The House draft does promote renewable energy by requiring utilities to obtain 25 percent of their electricity from wind, biomass, solar, and geothermal by 2025. Such a renewable-energy portfolio standard is already mandatory in 28 states and the District of Columbia.
Germans say that this kind of requirement is necessary for an energy transition, but they warn that it's not sufficient. A standard is simply an aspiration, an unfunded mandate that prescribes how much customer demand must be met with renewables; it does nothing to help a nation attain that goal. A feed-in tariff is needed to promote new supplies of renewable energy.
Moreover, a renewable portfolio standard implicitly favors onshore wind as the principal source of renewable energy because that is now the lowest-cost means of generating such power. It does not encourage the development of a range of renewable technologies.
The German Green Party's Fell notes that although a renewable-energy standard looks like a floor, it effectively acts like a ceiling. Manufacturers see the potential renewables market as limited to the percentage allocated to them by law and plan their investments accordingly. Fell argues that by coupling a standard with a feed-in tariff, which sets no limit on renewable-energy production, government can give solar panel and wind-turbine manufacturers the long-term planning horizon they need to create jobs.
In the U.S., only Gainesville, Fla., has a German-style feed-in tariff. "It was the simplest rate design I have ever done in my life," said Ed Regan, an assistant general manager at Gainesville Regional Utilities. It took but five months to implement. The compensation is cost-plus, with a 5 to 6 percent profit, and is limited to solar technology. Consumers pay 32 cents per kilowatt hour, about triple the national average for electricity in general. Still, it has raised overwhelming interest: At a time when the entire state of Florida has 4 megawatts of installed solar power, Gainesville has requests to install 40 megawatts.
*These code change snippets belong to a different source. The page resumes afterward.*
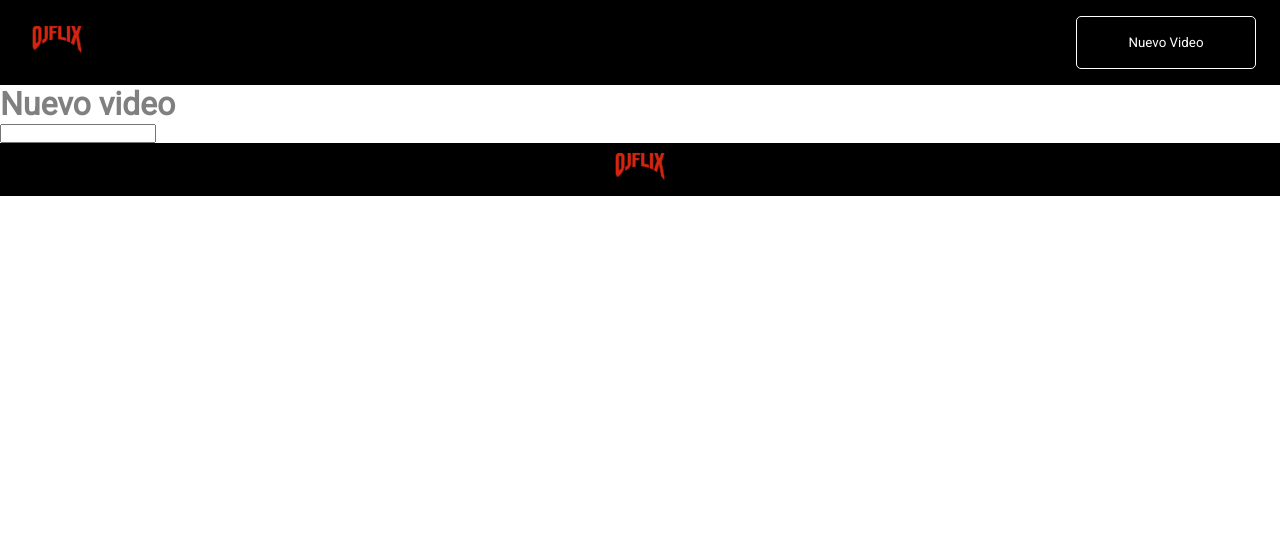
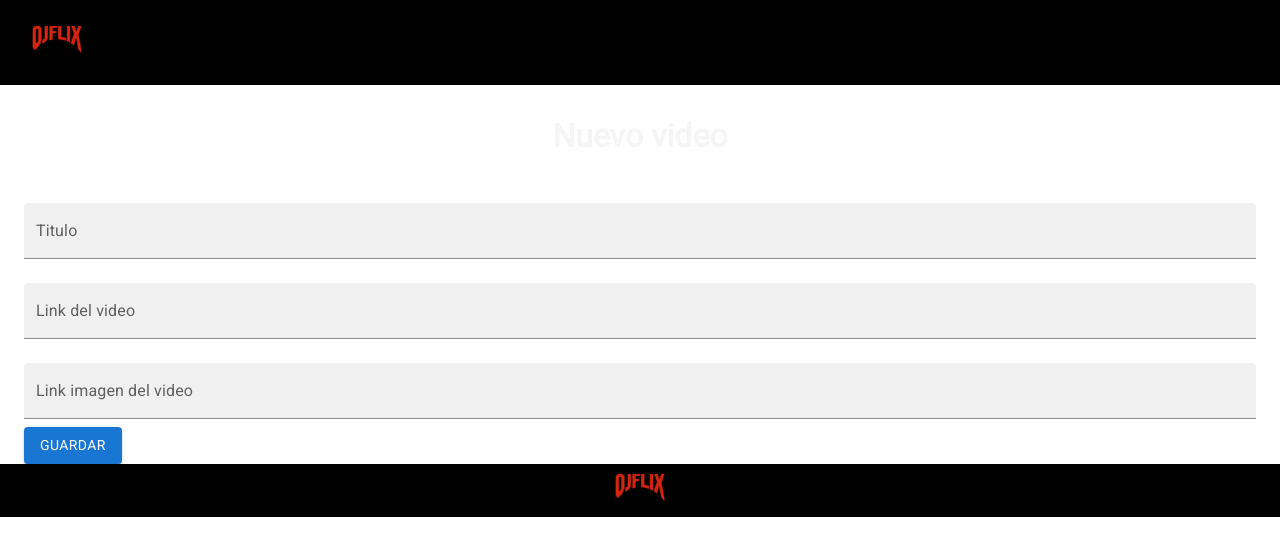
Before and after one commit to ojuarez1/AluraFlix-ojflix, a React (Create React App) app: page /NovoVideo in a window 1280 px wide. Shown: the top 556 px of the page. Built offline with nearby package versions, Linux system fonts and the light colour scheme.

Commit message:
Instalando Material UI

```diff
--- a/package.json
+++ b/package.json
@@ -3,6 +3,9 @@
   "version": "0.1.0",
   "private": true,
   "dependencies": {
+    "@emotion/react": "^11.11.1",
+    "@emotion/styled": "^11.11.0",
+    "@mui/material": "^5.14.6",
     "@testing-library/jest-dom": "^5.17.0",
     "@testing-library/react": "^13.4.0",
     "@testing-library/user-event": "^13.5.0",
--- a/src/App.js
+++ b/src/App.js
@@ -15,7 +15,7 @@ function App() {
       <GlobalStyle />
       <Header />
       <Routes>
-        <Route path="/" element={<Home />} />
+        <Route path="/" element={<Home/>} />
         <Route path="/NovoVideo" element={<NovoVideo />} />
         <Route path="*" element={<Page404/>} />
       </Routes>
--- a/src/components/global/index.jsx
+++ b/src/components/global/index.jsx
@@ -13,7 +13,7 @@ export const colorDatascience = "#9CD33B"
 
 //Colores black
 export const primaryDark = "#000000"
-export const mediumDark = "#454545"
+export const mediumDark = "#1d1b1b"
 export const lightDark = "#565656"
 export const lighterDark = "9E9E9E"
 
--- a/src/components/header/index.jsx
+++ b/src/components/header/index.jsx
@@ -1,6 +1,6 @@
 import Boton  from "../boton"
 import "./header.css"
-import { NavLink } from "react-router-dom"
+import { NavLink, Routes, Route } from "react-router-dom"
 
 
 
@@ -9,9 +9,9 @@ const Header = () => {
         <div>
             <NavLink to="/"><img src="./img/logo.png" alt="Logo" /></NavLink>
         </div>
-        <div>
-            <Boton />
-        </div>
+        <Routes>
+            <Route path="/" element={<Boton />} />
+        </Routes>
 
     </section>
 }
--- a/src/novoVideo/index.jsx
+++ b/src/novoVideo/index.jsx
@@ -1,8 +1,43 @@
+import Button from "@mui/material/Button"
+import { TextField, Container } from "@mui/material"
+import styled from "styled-components"
+import { mediumDark, lightGris } from "../components/global"
+
+
+const Titulo = styled.h1`
+        padding:2rem 0;
+        text-align:center;
+        color:${lightGris};
+`
 
 const NovoVideo = () => {
     return <form>
-        <h1>Nuevo video</h1>
-        <input type="text" />
+        <Container maxWidth="xl" >
+            <Titulo>Nuevo video</Titulo>
+
+            <TextField
+                id="filled-basic"
+                label="Titulo"
+                variant="filled"
+                fullWidth={true}
+                margin="normal"
+
+            />
+            <TextField
+                id="filled-basic"
+                label="Link del video"
+                variant="filled"
+                fullWidth={true}
+                margin="normal"
+            />
+            <TextField
+                id="filled-basic"
+                label="Link imagen del video"
+                variant="filled"
+                fullWidth={true}
+                margin="normal" />
+            <Button variant="contained" >Guardar</Button>
+        </Container>
     </form>
 }
 
```
Also changed, not shown: 1 other file (tests, documents, lock files or other folders).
Last year, Rep. Jay Inslee, D-Wash., and other House members proposed a U.S. feed-in tariff that would guarantee access to the power grid for renewable-energy producers and assure them cost-plus compensation for 20 years. But they have not reintroduced the bill this year.
As Congress wrestles with energy legislation, Germans say, Americans can learn several lessons from Germany's experience.
"Don't let the bureaucracy write the legislation," advised Reinhard Butikofer, the former head of Germany's Green Party. Members of the Bundestag, with input from consultants and government officials, drafted the German law. "If the bureaucrats had written it," he said, "it would have taken a more conservative approach."
And Butikofer counseled: "Listen to your critics. They worried that we would create a huge, permanent subsidy. We answered them by decreasing the subsidy over time."
This article appears in the April 25, 2009, edition of National Journal Magazine Contents.